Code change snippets
* * * * *

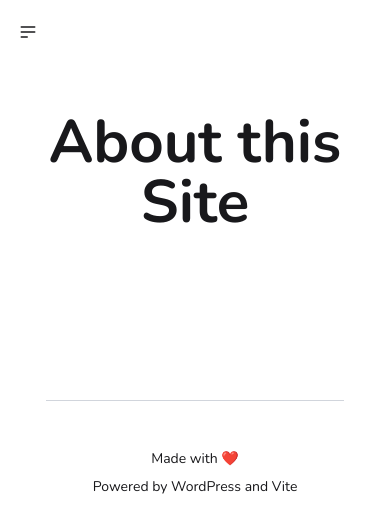
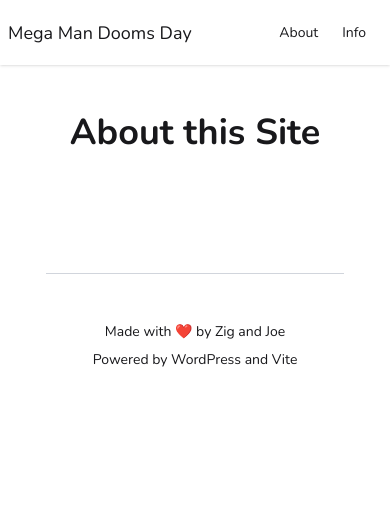
Before and after one commit to joefearnley/mm-dooms-day-site, a React (Vite) app in the folder website/: page /about in a window 390 px wide. Shown: the top 532 px of the page. Built offline with nearby package versions, Linux system fonts and the light colour scheme; no server answers.

Commit message:
Updating things across the site

```diff
--- a/website/src/App.jsx
+++ b/website/src/App.jsx
@@ -2,6 +2,7 @@ import { Routes, Route, Link } from 'react-router';
 import Layout from './components/Layout'
 import Home from './pages/Home'
 import About from './pages/About'
+import Info from './pages/Info'
 import './App.css'
 
 function App() {
@@ -10,6 +11,7 @@ function App() {
             <Route element={<Layout />}>
                 <Route index element={<Home />} />
                 <Route path="about" element={<About />} />
+                <Route path="info" element={<Info />} />
             </Route>
         </Routes>
     )
--- a/website/src/components/Footer.jsx
+++ b/website/src/components/Footer.jsx
@@ -7,7 +7,7 @@ function Footer() {
             </div>
             <div className="footer justify-center">
                 <div className="container mx-auto py-6 justify-center">
-                    <p className="text-sm w-full text-center">Made with ❤️</p>
+                    <p className="text-sm w-full text-center">Made with ❤️ by Zig and Joe</p>
                     <p className="text-sm w-full text-center">Powered by <a href="https://wordpress.org" target="_blank" rel="noopener noreferrer">WordPress</a> and <a href="https://vitejs.dev" target="_blank" rel="noopener noreferrer">Vite</a></p>
                 </div>
             </div>
--- a/website/src/components/Navigation.jsx
+++ b/website/src/components/Navigation.jsx
@@ -3,19 +3,20 @@ import { NavLink } from 'react-router';
 function Navigation() {
     return (
         <>
-            <div className="navbar bg-base-100">
+            <div className="navbar bg-base-100 shadow-sm">
                 <div className="navbar-start">
-                    <div className="dropdown">
-                        <div tabIndex={0} role="button" className="btn btn-ghost btn-circle">
-                            <svg xmlns="http://www.w3.org/2000/svg" className="h-5 w-5" fill="none" viewBox="0 0 24 24" stroke="currentColor"> <path strokeLinecap="round" strokeLinejoin="round" strokeWidth="2" d="M4 6h16M4 12h16M4 18h7" /> </svg>
-                        </div>
-                        <ul
-                            tabIndex={0}
-                            className="menu dropdown-content bg-base-100 rounded-box z-1 mt-3 w-52 p-2 shadow">
-                            <li><NavLink to="/">Home</NavLink></li>
-                            <li><NavLink to="/about">About</NavLink></li>
-                        </ul>
+                    <div className="lg:hidden">
+                        <NavLink className="text-lg" to="/about">Mega Man Dooms Day</NavLink>
                     </div>
+                </div>
+                <div className="navbar-center hidden lg:flex">
+                    <NavLink className="text-xl" to="/">Mega Man Dooms Day</NavLink>
+                </div>
+                <div className="navbar-end">
+                    <ul className="menu menu-horizontal px-1">
+                        <li><NavLink to="/about">About</NavLink></li>
+                        <li><NavLink to="/info">Info</NavLink></li>
+                    </ul>
                 </div>
             </div>
         </>
--- a/website/src/index.css
+++ b/website/src/index.css
@@ -3,3 +3,7 @@ body .inside-page a {
     color: var(--color-info);
     text-decoration: underline;
 }
+
+body .inside-page p {
+    margin-bottom: 1.25rem;
+}
--- a/website/src/pages/About.jsx
+++ b/website/src/pages/About.jsx
@@ -2,10 +2,8 @@
 import { useState, useEffect } from 'react'
 
 function About() {
-
     const [isLoading, setIsLoading] = useState(false);
     const [pageContent, setPageContent] = useState('');
-    const [pageTitle, setPageTitle] = useState('');
 
     const fetchAboutPageData = async () => {
         const apiUrl = `${import.meta.env.VITE_WP_API_URL}/pages?slug=about`;
@@ -15,7 +13,6 @@ function About() {
             const json = await response.json();
 
             setPageContent(json[0].content.rendered);
-            setPageTitle(json[0].title.rendered);
         } catch (error) {
             console.error('Error fetching levels:', error);
         } finally {
@@ -31,8 +28,8 @@ function About() {
     return (
         <div className="inside-page">
             <div className="container mx-auto">
-                <div className="mx-auto text-center pt-12 pb-24">
-                    <h1 className="text-6xl font-bold">
+                <div className="mx-auto text-center py-12">
+                    <h1 className="text-4xl lg:text-6xl font-bold">
                         About this Site
                     </h1>
                 </div>
@@ -43,7 +40,7 @@ function About() {
                 </div>
             ):(
                 <div className="container mx-auto mb-12">
-                    <div className="mx-auto w-5/6">
+                    <div className="mx-auto w-5/6 md:w-1/2">
                         <div dangerouslySetInnerHTML={{ __html: pageContent }} />
                     </div>
                 </div>
--- a/website/src/pages/Home.jsx
+++ b/website/src/pages/Home.jsx
@@ -2,27 +2,15 @@
 import { useState, useEffect } from 'react'
 
 function Home() {
-
     const [isLoading, setIsLoading] = useState(false);
     const [levels, setLevels] = useState([]);
-    // const apiToken = import.meta.env.VITE_STRAPI_API_TOKEN;
 
     const fetchLevels = async () => {
         const apiUrl = `${import.meta.env.VITE_WP_API_URL}/levels/?acf_format=standard`;
 
         try {
-            // const response = await fetch(apiUrl, {
-            //     headers: {
-            //         'Authorization': `Bearer ${apiToken}`
-            //     }
-            // });
-
             const response = await fetch(apiUrl);
-
             const json = await response.json();
-
-
-            console.log(json);
 
             setLevels(json);
         } catch (error) {
@@ -41,7 +29,7 @@ function Home() {
         <>
             <div className="container mx-auto">
                 <div className="mx-auto text-center pt-12 pb-24">
-                    <h1 className="text-6xl font-bold">Mega Man Dooms Day</h1>
+                    <h1 className="text-6xl font-bold">Levels</h1>
                 </div>
             </div>
             {isLoading ? (
@@ -51,7 +39,7 @@ function Home() {
                 </div>
             ):(
                 <div className="container mx-auto mb-12">
-                    <div className="grid grid-cols-3 gap-6">
+                    <div className="grid gird-cols-1 md:grid-cols-3 gap-6">
                             {levels.map(((level) => (
                                 <div key={level.id} className="level">
                                     <a href={level.acf.url}>
```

* * * * *

Match on "auto": copy every line in the records that has it.

▶ **THE COMPLETED TASK**:
                 <div className="container mx-auto py-6 justify-center">
             <div className="container mx-auto">
-                <div className="mx-auto text-center pt-12 pb-24">
+                <div className="mx-auto text-center py-12">
                 <div className="container mx-auto mb-12">
-                    <div className="mx-auto w-5/6">
+                    <div className="mx-auto w-5/6 md:w-1/2">
             <div className="container mx-auto">
                 <div className="mx-auto text-center pt-12 pb-24">
                 <div className="container mx-auto mb-12">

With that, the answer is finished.